photo courtesy of Killbeat Music and Shane Koyczan
Shane Koyczan, internationally renowned spoken word artist, just launched his latest album Debris with his band The Short Story Long. He chatted with me about his career, the accident that impacted his memory and his most recent work.
What are you most proud of in your career?
I have a weird relationship with pride because I'm always thinking the next thing has to be better. Working with the Vancouver Opera stretched me a lot and took patience. There was a lot of work in doing that but seeing it come to life was rewarding.
Why do you write?
Part of it is therapy. Part of it is just getting down "here's what I'm thinking" out there on paper. It's like a diagnostics test -- getting my feelings out there so I can look at them on the page. I love the creativity. I love being able to be concise about what I'm thinking or feeling in a way that is creative. The thing about poetry is it comes from parts of my life, but I like to write other things as well. I like to write science fiction. I like to invent things.
Do you get stage fright?
Continuously. I don't have a set ritual. I try breathing exercises. It's the wait, knowing you are about to go on. It builds the tension. Sometimes I go for a walk but most of the time it's reminding myself, "You've done this before. People purposely bought tickets to see you so they are looking forward to it."
Is this what you always wanted to do or did you have another plan?
I had another plan. I was going to be a wrestler. In school, I said I wanted to be a writer but they were quick to tell me, "Nobody makes a living being a writer. Find something else." Everything I came up with they shot down.

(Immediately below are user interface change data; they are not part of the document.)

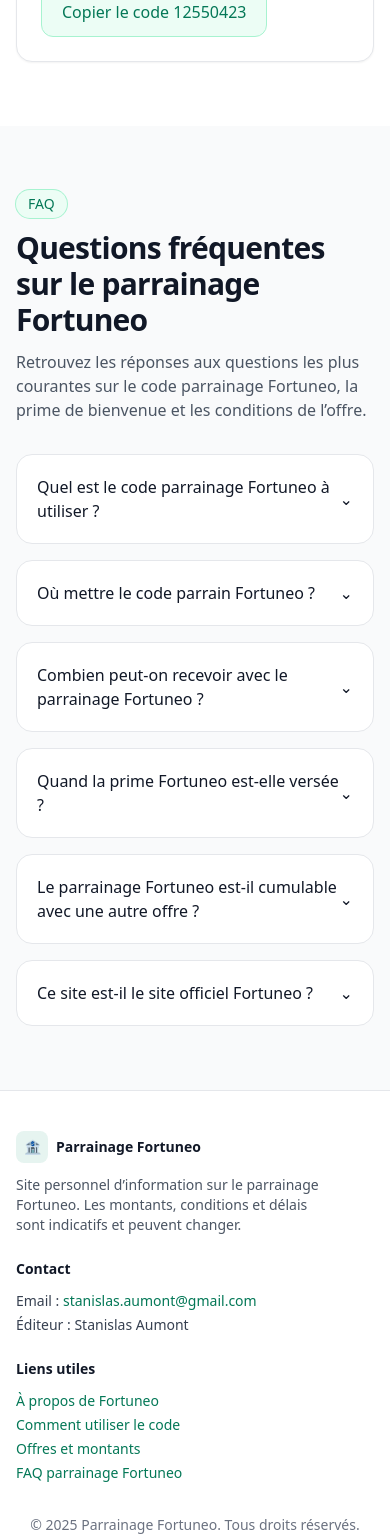
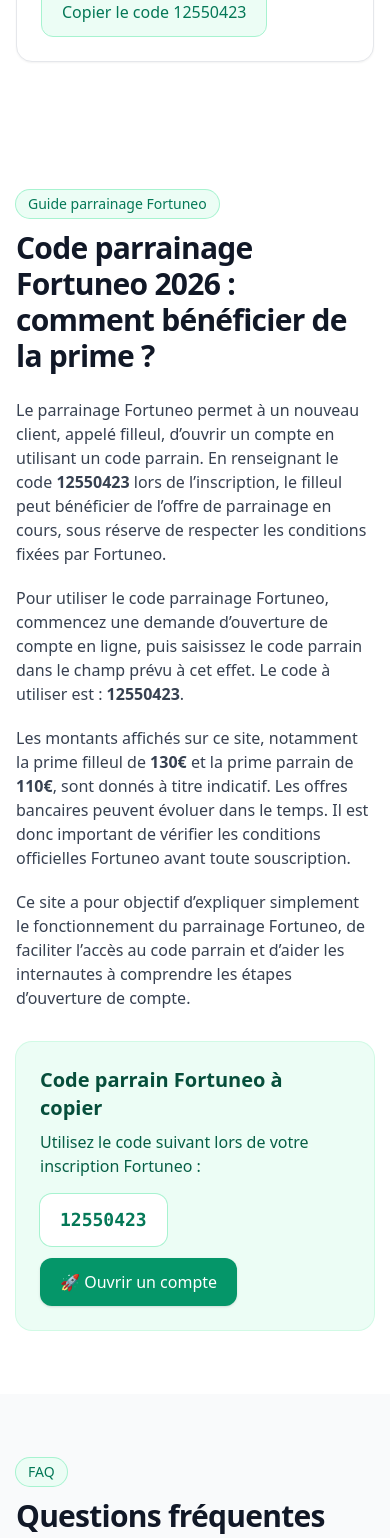
Before and after one commit to Stanislas45/PARRAINAGE-V1, a React (Vite) app: page / in a window 390 px wide. Shown: the part 5900-7438 px from the top of the page. Built offline with nearby package versions, Linux system fonts and the light colour scheme.

Commit message:
Update App.jsx

```diff
--- a/src/App.jsx
+++ b/src/App.jsx
@@ -94,6 +94,9 @@ function Hero() {
             </a>
             <a href="#calcul" className="hover:text-white">
               Calculateur
+            </a>
+            <a href="#guide" className="hover:text-white">
+              Guide
             </a>
             <a href="#faq" className="hover:text-white">
               FAQ
@@ -495,32 +498,114 @@ function Calculator() {
   );
 }
 
+/* ----------------------- SEO CONTENT ----------------------- */
+function SeoContent() {
+  return (
+    <section id="guide" className="bg-white py-16 sm:py-20">
+      <Container>
+        <div className="mx-auto max-w-4xl">
+          <Badge>Guide parrainage Fortuneo</Badge>
+
+          <h2 className="mt-3 text-3xl font-bold tracking-tight text-gray-900 sm:text-4xl">
+            Code parrainage Fortuneo 2026 : comment bénéficier de la prime ?
+          </h2>
+
+          <div className="mt-6 space-y-5 text-gray-700">
+            <p>
+              Le parrainage Fortuneo permet à un nouveau client, appelé filleul,
+              d’ouvrir un compte en utilisant un code parrain. En renseignant le code{" "}
+              <strong>{CONFIG.referralCode}</strong> lors de l’inscription, le filleul
+              peut bénéficier de l’offre de parrainage en cours, sous réserve de respecter
+              les conditions fixées par Fortuneo.
+            </p>
+
+            <p>
+              Pour utiliser le code parrainage Fortuneo, commencez une demande
+              d’ouverture de compte en ligne, puis saisissez le code parrain dans le champ
+              prévu à cet effet. Le code à utiliser est :{" "}
+              <strong>{CONFIG.referralCode}</strong>.
+            </p>
+
+            <p>
+              Les montants affichés sur ce site, notamment la prime filleul de{" "}
+              <strong>{CONFIG.filleulBonus}€</strong> et la prime parrain de{" "}
+              <strong>{CONFIG.parrainBonus}€</strong>, sont donnés à titre indicatif. Les
+              offres bancaires peuvent évoluer dans le temps. Il est donc important de
+              vérifier les conditions officielles Fortuneo avant toute souscription.
+            </p>
+
+            <p>
+              Ce site a pour objectif d’expliquer simplement le fonctionnement du
+              parrainage Fortuneo, de faciliter l’accès au code parrain et d’aider les
+              internautes à comprendre les étapes d’ouverture de compte.
+            </p>
+          </div>
+
+          <div className="mt-8 rounded-2xl bg-emerald-50 p-6 ring-1 ring-emerald-100">
+            <h3 className="text-xl font-semibold text-emerald-900">
+              Code parrain Fortuneo à copier
+            </h3>
+
+            <p className="mt-2 text-emerald-800">
+              Utilisez le code suivant lors de votre inscription Fortuneo :
+            </p>
+
+            <div className="mt-4 flex flex-wrap items-center gap-3">
+              <span className="rounded-xl bg-white px-5 py-3 font-mono text-lg font-semibold text-emerald-700 ring-1 ring-emerald-200">
+                {CONFIG.referralCode}
+              </span>
+
+              <PrimaryButton href={CONFIG.ctaUrl}>🚀 Ouvrir un compte</PrimaryButton>
+            </div>
+          </div>
+        </div>
+      </Container>
+    </section>
+  );
+}
+
 /* ----------------------- FAQ ----------------------- */
 function FAQ() {
   const faqs = [
     {
       q: "Quel est le code parrainage Fortuneo à utiliser ?",
-      a: `Le code parrainage Fortuneo à utiliser est ${CONFIG.referralCode}. Il doit être saisi lors de l’ouverture du compte, dans l’espace prévu pour le parrainage.`,
+      a: `Le code parrainage Fortuneo à utiliser est ${CONFIG.referralCode}. Il doit être renseigné lors de l’ouverture du compte, dans le champ prévu pour le parrainage.`,
     },
     {
       q: "Où mettre le code parrain Fortuneo ?",
-      a: "Le code parrain est à renseigner pendant le parcours d’ouverture de compte Fortuneo, lorsqu’un champ dédié au parrainage est proposé.",
+      a: "Le code parrain Fortuneo doit être saisi pendant le parcours d’ouverture de compte, lorsque Fortuneo propose le champ dédié au parrainage.",
+    },
+    {
+      q: "Comment profiter de l’offre de parrainage Fortuneo ?",
+      a: `Pour profiter de l’offre, cliquez sur “Ouvrir un compte”, commencez votre inscription sur Fortuneo, puis saisissez le code parrain ${CONFIG.referralCode} au moment demandé.`,
     },
     {
       q: "Combien peut-on recevoir avec le parrainage Fortuneo ?",
-      a: "Le montant de la prime dépend de l’offre en cours et des conditions d’éligibilité. Les montants indiqués sur ce site sont donnés à titre indicatif.",
+      a: `La prime filleul peut aller jusqu’à ${CONFIG.filleulBonus}€ selon l’offre en cours. Les montants peuvent évoluer, il faut donc toujours vérifier les conditions officielles Fortuneo avant de souscrire.`,
+    },
+    {
+      q: "Combien reçoit le parrain ?",
+      a: `Le parrain peut recevoir une prime indicative de ${CONFIG.parrainBonus}€ par filleul validé, selon les conditions de l’offre de parrainage Fortuneo en vigueur.`,
     },
     {
       q: "Quand la prime Fortuneo est-elle versée ?",
-      a: "La prime est généralement versée après validation du dossier, ouverture effective du compte et respect des éventuelles conditions demandées par Fortuneo.",
+      a: "La prime est généralement versée après l’ouverture effective du compte, la validation du dossier et le respect des éventuelles conditions demandées par Fortuneo.",
     },
     {
-      q: "Le parrainage Fortuneo est-il cumulable avec une autre offre ?",
-      a: "Les conditions de cumul peuvent évoluer. Il faut toujours consulter les conditions officielles Fortuneo avant de souscrire.",
+      q: "Le parrainage Fortuneo est-il cumulable avec une offre de bienvenue ?",
+      a: "Les règles de cumul peuvent changer selon les périodes. Il est nécessaire de consulter les conditions officielles Fortuneo avant de finaliser l’ouverture du compte.",
+    },
+    {
+      q: "Peut-on utiliser le code parrainage Fortuneo plusieurs fois ?",
+      a: "Un filleul ne peut généralement utiliser qu’un seul code parrain lors de son inscription. Le parrain peut, lui, parrainer plusieurs personnes dans la limite fixée par Fortuneo.",
     },
     {
       q: "Ce site est-il le site officiel Fortuneo ?",
       a: "Non. Ce site est un site personnel d’information sur le parrainage Fortuneo. Il n’est pas affilié officiellement à Fortuneo.",
+    },
+    {
+      q: "Pourquoi utiliser ce code parrainage Fortuneo ?",
+      a: `Le code ${CONFIG.referralCode} permet d’indiquer un parrain lors de l’ouverture du compte Fortuneo et de bénéficier de l’offre de parrainage en cours, sous réserve d’éligibilité.`,
     },
   ];
 
@@ -531,12 +616,12 @@ function FAQ() {
           <Badge>FAQ</Badge>
 
           <h2 className="mt-3 text-3xl font-bold tracking-tight text-gray-900 sm:text-4xl">
-            Questions fréquentes sur le parrainage Fortuneo
+            Questions fréquentes sur le code parrainage Fortuneo
           </h2>
 
           <p className="mt-3 max-w-2xl text-gray-600">
-            Retrouvez les réponses aux questions les plus courantes sur le code
-            parrainage Fortuneo, la prime de bienvenue et les conditions de l’offre.
+            Retrouvez les réponses aux questions les plus courantes sur le parrainage
+            Fortuneo, le code parrain, la prime filleul et les conditions de l’offre.
           </p>
         </div>
 
@@ -613,6 +698,11 @@ function Footer() {
               </a>
             </li>
             <li>
+              <a className="text-emerald-700 hover:underline" href="#guide">
+                Guide parrainage Fortuneo
+              </a>
+            </li>
+            <li>
               <a className="text-emerald-700 hover:underline" href="#faq">
                 FAQ parrainage Fortuneo
               </a>
@@ -639,6 +729,7 @@ export default function App() {
       <Steps />
       <Offers />
       <Calculator />
+      <SeoContent />
       <FAQ />
       <Footer />
     </main>
```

School became this horrible place, the dream killing factory. It's not school's fault. It's just that school is designed to fit people into certain slots. School is circle-square, circle-square, they are just trying to plug you into those things. Every now and then a triangle will get through but a lot of us are squircles, polyhedrons, things they don't even have names for. They were just trying to get us through the system. For a lot of jobs, there's a clear path. Neurosurgeons -- there's a clear path. You're going to do medical school. To be a writer, they're like, "There's some introduction to writing classes at the university." They are trying to prepare you to get a job and support yourself. I understand their mandate but I think education needs to be overhauled.
What makes Debris special to you?

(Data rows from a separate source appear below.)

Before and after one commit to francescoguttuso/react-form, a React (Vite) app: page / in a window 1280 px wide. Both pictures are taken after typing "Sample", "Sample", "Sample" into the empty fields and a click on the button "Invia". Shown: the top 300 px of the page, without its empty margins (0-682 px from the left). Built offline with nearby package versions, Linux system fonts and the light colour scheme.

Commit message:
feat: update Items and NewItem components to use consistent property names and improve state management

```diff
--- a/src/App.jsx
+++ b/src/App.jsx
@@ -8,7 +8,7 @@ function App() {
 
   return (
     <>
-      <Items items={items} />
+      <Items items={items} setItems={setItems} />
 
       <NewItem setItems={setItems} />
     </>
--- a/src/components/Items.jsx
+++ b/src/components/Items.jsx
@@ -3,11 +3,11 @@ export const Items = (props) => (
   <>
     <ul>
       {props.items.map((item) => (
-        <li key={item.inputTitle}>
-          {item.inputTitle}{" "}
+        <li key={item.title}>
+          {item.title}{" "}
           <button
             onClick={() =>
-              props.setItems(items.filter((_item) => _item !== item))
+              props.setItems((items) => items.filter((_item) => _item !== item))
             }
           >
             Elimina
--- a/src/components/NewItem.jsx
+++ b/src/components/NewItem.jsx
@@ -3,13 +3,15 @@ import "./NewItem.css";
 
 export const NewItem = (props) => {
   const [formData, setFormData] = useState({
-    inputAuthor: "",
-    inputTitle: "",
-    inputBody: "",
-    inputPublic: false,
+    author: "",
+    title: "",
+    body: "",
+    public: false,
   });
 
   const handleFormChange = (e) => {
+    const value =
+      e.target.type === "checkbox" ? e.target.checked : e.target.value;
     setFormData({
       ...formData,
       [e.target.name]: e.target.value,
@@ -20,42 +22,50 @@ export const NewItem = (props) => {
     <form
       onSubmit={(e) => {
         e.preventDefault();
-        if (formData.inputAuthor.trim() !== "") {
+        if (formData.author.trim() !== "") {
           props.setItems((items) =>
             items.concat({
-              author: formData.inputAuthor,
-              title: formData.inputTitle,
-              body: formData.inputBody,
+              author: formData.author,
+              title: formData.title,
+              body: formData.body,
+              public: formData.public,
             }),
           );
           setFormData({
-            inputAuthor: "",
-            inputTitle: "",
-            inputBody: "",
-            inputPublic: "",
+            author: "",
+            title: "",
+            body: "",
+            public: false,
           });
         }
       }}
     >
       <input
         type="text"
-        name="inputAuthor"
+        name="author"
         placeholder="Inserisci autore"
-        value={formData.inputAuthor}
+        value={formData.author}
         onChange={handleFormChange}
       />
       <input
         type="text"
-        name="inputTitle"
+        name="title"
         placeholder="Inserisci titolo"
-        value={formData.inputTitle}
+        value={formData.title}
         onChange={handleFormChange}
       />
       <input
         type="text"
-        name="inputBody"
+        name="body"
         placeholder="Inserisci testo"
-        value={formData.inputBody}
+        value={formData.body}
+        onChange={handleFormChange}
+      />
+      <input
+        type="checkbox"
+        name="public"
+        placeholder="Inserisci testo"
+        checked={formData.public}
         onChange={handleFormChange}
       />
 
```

There's a lot going into this album, like maybe there's a move in dance that you've wanted to master. You see yourself in your mind's eye doing it, executing it perfectly the way you wanted to, but you're still not there. To me, this is the album where the thing I wanted to execute, I did. It came out exactly the way I wanted it to, so for me it's a landmark.

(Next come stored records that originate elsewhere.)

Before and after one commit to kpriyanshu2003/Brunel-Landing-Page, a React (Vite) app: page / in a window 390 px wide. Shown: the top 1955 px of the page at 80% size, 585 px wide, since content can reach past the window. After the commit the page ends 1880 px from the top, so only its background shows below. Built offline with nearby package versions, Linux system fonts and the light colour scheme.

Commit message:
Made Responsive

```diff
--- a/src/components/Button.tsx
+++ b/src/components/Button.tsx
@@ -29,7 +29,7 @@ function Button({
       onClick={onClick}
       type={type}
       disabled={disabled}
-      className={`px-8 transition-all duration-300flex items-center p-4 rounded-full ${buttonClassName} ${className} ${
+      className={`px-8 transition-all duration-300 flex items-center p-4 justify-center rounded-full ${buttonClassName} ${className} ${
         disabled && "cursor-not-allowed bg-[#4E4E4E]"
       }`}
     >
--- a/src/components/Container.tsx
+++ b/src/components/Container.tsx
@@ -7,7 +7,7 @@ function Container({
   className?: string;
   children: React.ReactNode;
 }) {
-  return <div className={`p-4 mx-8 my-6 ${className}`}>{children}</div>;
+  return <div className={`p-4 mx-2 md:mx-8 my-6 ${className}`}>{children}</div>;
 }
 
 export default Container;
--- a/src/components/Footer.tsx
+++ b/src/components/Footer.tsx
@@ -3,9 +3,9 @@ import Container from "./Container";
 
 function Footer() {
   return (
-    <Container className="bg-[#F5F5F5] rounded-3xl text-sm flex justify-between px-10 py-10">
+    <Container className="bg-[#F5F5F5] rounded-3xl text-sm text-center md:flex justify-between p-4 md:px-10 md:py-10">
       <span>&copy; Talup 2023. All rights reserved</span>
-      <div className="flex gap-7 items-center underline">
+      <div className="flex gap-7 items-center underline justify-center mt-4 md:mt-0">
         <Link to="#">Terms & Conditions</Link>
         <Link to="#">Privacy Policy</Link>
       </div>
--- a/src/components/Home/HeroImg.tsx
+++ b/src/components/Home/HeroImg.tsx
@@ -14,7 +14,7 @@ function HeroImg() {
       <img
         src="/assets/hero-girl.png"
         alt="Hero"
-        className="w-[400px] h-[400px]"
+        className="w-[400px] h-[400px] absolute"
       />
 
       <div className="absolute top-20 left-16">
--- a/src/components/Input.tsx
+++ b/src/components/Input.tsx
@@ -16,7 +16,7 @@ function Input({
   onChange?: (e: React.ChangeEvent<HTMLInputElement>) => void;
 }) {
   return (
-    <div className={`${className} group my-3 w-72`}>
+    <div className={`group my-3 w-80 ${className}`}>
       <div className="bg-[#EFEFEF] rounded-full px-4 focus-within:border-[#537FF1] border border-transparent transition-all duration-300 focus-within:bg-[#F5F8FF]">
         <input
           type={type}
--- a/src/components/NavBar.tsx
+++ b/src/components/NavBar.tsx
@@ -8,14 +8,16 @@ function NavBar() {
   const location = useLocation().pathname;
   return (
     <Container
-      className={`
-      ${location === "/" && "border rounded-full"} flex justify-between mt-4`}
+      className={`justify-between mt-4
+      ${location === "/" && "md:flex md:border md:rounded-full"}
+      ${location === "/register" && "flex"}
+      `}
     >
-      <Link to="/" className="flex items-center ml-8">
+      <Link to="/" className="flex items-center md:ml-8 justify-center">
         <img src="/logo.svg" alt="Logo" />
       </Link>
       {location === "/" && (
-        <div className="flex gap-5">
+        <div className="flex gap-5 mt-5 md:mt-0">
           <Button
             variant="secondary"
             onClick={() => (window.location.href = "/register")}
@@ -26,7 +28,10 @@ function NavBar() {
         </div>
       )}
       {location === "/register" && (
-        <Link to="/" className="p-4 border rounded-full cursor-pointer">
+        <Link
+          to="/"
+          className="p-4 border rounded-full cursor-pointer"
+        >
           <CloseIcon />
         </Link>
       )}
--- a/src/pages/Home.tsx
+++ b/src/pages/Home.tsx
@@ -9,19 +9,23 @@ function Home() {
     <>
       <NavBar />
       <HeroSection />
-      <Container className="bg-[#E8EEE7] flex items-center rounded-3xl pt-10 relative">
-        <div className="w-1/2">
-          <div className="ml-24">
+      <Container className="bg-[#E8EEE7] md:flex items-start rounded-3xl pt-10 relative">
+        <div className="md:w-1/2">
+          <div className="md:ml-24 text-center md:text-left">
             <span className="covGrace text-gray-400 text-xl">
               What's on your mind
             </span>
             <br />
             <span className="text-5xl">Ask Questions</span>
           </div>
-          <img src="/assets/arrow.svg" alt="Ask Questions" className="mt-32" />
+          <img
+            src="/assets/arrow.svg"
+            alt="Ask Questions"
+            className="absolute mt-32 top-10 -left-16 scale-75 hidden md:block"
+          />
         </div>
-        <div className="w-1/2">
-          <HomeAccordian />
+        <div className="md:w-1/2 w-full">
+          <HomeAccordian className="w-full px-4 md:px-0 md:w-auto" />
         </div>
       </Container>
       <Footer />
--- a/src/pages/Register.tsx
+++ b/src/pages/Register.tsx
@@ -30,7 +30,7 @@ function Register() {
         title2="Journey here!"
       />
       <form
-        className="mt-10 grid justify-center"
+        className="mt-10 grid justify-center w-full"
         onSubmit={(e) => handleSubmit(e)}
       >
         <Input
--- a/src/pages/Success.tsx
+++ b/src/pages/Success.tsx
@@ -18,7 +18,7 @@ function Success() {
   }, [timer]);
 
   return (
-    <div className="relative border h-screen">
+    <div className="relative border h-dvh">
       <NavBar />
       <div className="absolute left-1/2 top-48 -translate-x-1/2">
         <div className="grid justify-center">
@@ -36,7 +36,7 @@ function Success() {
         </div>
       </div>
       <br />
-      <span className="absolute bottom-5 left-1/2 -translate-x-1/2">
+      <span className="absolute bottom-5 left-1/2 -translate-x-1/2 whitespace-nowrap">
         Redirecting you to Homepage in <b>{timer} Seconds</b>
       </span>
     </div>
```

Why did you pick "For Many" as the first video?
I felt it had urgency. I get a lot of people sending me e-mails saying, "I get bullied because of the way I look." There's a lot of questions around body image that get asked to me and I'm not an authority on this, but I've dealt with this my entire life. I didn't go to school for it. It's not something I'm practiced in but I can tell you what I think. Maybe it's the most helpful piece on the album.
You've lent your voice to try to make the world a better place politically and that can be controversial. How do you handle criticism?
That's one of the things about having been bullied, I guess, I have a thicker skin than a lot of other people. Anyone who's going to criticize me based on anything other than what I've written and those are the bulk of criticisms that I get, judging me as a person not based on what I've actually presented I dismiss summarily. I'm like, "You don't even know me. You have no idea who I am." Stuff that's more critical of what I'm saying, I can totally deal with. I say, "I can see that you and I stand apart on this issue, and that's okay because I believe that's the country that we live in, that we are allowed to voice our opinions. Just as I have voiced my opinion, you have voiced your opinion and I can respect you from where I'm standing."
What have you learned recovering from your accident?
It taught me to slow down. I create something and like to get it out right away because I'm excited about it. It's taught me to ask, "Are you as happy as you are going to be with this? Is this the best thing you can put forward? Is this your maximum effort?" In that sense, it's been beneficial. It makes you really look where you are going. Because of it I have a broadened scope of what I want my life to be.
What makes a good man in your opinion? What do you aspire to?
One of the main things is to stop talking over people. I know men have a tendency to do that in a lot of business circumstances. From what I've seen, even at festivals, women get talked over a lot or their idea is not considered fairly. A lot of it is stepping back and recognizing that you've had your chance to speak for 2,000 years. 2,000 years of unchecked prosperity isn't enough for you? That's a problem. I try to sit back and listen more.